Long time ago in a sheep village on the other side of Lumber City lived a little shepherd boy named Tom. Tom’s village was surrounded by a thick woods where giant wolves lived. Tom was the village shepherd. He would sleep and eat desserts during the day and watch for wolves at night. He sat top of a hill. It was Tom’s job to wake up the people in the village if he spotted a wolf coming toward the sheep.
One night Tom got really bored. “Wonder what would happen if I called out ‘wolf’ real loud?” And, he was a spunky boy and he did it–he cried, “Wolf!” When the villagers came, he just laughed and told them it was all just a funny prank. The villagers were very angry and told Tom to never kid around again about a wolf being there if there was no wolf. But Tom enjoyed the joke so much, he tried it again. Once again all the villagers came running as soon as they heard Tom cry “wolf.” And, once again he thought it was funny that they all came at his call. He felt so powerful. But, he was about to find out what happens when you lie.

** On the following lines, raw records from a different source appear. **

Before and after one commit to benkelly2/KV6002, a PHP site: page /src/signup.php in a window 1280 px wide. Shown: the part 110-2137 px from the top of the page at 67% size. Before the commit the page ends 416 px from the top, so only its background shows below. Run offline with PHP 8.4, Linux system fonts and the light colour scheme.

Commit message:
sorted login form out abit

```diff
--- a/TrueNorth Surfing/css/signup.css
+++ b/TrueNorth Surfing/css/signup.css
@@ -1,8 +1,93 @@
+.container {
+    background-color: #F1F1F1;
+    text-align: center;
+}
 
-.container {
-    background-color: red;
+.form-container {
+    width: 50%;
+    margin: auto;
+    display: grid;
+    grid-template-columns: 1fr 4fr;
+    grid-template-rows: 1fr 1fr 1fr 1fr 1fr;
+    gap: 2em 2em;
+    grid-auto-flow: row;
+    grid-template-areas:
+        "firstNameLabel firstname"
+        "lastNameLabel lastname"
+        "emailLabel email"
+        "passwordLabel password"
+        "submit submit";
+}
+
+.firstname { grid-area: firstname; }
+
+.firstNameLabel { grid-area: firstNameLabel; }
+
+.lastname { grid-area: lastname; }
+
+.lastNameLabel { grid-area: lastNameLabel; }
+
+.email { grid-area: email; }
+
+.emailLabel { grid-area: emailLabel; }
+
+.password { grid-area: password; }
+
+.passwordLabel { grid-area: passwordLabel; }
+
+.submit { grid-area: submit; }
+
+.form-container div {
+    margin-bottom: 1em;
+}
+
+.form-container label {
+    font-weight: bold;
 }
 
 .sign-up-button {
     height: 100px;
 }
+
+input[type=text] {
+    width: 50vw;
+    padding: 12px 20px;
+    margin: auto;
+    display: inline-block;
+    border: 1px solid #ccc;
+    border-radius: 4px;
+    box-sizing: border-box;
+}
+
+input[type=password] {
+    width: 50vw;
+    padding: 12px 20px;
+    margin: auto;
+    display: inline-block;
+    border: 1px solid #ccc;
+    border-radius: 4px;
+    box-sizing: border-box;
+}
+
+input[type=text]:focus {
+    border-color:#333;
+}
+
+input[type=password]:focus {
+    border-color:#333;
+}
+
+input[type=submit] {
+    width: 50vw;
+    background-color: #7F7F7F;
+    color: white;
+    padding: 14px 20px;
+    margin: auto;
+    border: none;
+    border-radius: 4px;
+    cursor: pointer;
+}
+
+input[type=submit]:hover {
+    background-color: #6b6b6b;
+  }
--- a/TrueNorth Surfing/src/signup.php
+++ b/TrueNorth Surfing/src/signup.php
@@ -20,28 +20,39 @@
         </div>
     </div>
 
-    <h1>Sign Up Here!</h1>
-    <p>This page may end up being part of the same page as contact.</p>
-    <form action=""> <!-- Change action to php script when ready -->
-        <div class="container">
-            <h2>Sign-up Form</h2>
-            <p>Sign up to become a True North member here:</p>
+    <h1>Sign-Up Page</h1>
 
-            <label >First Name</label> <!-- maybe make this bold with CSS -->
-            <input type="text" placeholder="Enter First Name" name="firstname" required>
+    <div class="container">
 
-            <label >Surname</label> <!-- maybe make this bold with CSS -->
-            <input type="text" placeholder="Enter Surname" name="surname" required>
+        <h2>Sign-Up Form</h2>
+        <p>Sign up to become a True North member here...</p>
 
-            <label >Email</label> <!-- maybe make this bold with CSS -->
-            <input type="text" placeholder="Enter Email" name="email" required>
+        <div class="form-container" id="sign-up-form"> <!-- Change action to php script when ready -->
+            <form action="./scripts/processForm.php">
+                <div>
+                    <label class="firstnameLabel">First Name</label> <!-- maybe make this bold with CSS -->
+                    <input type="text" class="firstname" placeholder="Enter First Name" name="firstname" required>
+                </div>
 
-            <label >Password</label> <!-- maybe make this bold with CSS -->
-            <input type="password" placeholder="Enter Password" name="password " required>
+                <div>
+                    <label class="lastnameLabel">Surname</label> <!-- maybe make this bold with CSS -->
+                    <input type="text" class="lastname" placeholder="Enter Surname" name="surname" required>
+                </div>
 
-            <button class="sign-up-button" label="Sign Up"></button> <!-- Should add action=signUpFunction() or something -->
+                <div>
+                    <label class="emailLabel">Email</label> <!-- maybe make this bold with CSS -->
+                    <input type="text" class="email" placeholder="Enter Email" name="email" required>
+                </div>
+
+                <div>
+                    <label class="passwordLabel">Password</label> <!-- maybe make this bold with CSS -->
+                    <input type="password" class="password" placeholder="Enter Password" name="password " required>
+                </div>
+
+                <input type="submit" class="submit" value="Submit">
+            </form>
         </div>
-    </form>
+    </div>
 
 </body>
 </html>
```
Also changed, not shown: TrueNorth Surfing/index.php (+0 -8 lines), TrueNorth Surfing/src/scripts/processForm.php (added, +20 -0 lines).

The next night Tom really did see a giant wolf coming close to the sheep. He was so scared! “Wolf, wolf, wolf,” he screamed as loud as he good. But, no one came; they all thought it was just another trick. The wolf grabbed a sheep and chased all the other sheep into the thick woods. The next morning when Tom didn’t come home for pancakes and syrup, all the people went looking for him. They finally found him crying really hard. “I called for you,” said Tom, “and you didn’t come. The wolf has eaten one sheep and chased all the other ones into the forest. Why didn’t you come when I called you?”
Then, my grandfather would always lean back in his rocker and ask: “Do you know what they said to Tom?” Even though we had heard the story many times, we always said, “What?” And, my grandfather would say: “Nobody believes a liar…even when he is telling the truth!” Tom lost his shepherd job and never got any desserts again.
Carol Kinsey Goman has written a very powerful book on the destructiveness of lying in organizations and what to do about it. Her research has found that 67% of workers don’t trust senior leadership, 53% of workers say their immediate supervisor regularly lied to them, and 51% of workers believe their co-workers regularly lied. That is epidemic proportion. With that much deception and its deterioration of trust, much more will be lost than a flock of sheep.
I recommend that you read The Truth About Lies in the Workplace. When you order your copy now, you will also receive over $500 worth of career-building bonus gifts from Carol’s friends. And that’s no lie. We all need to read this book.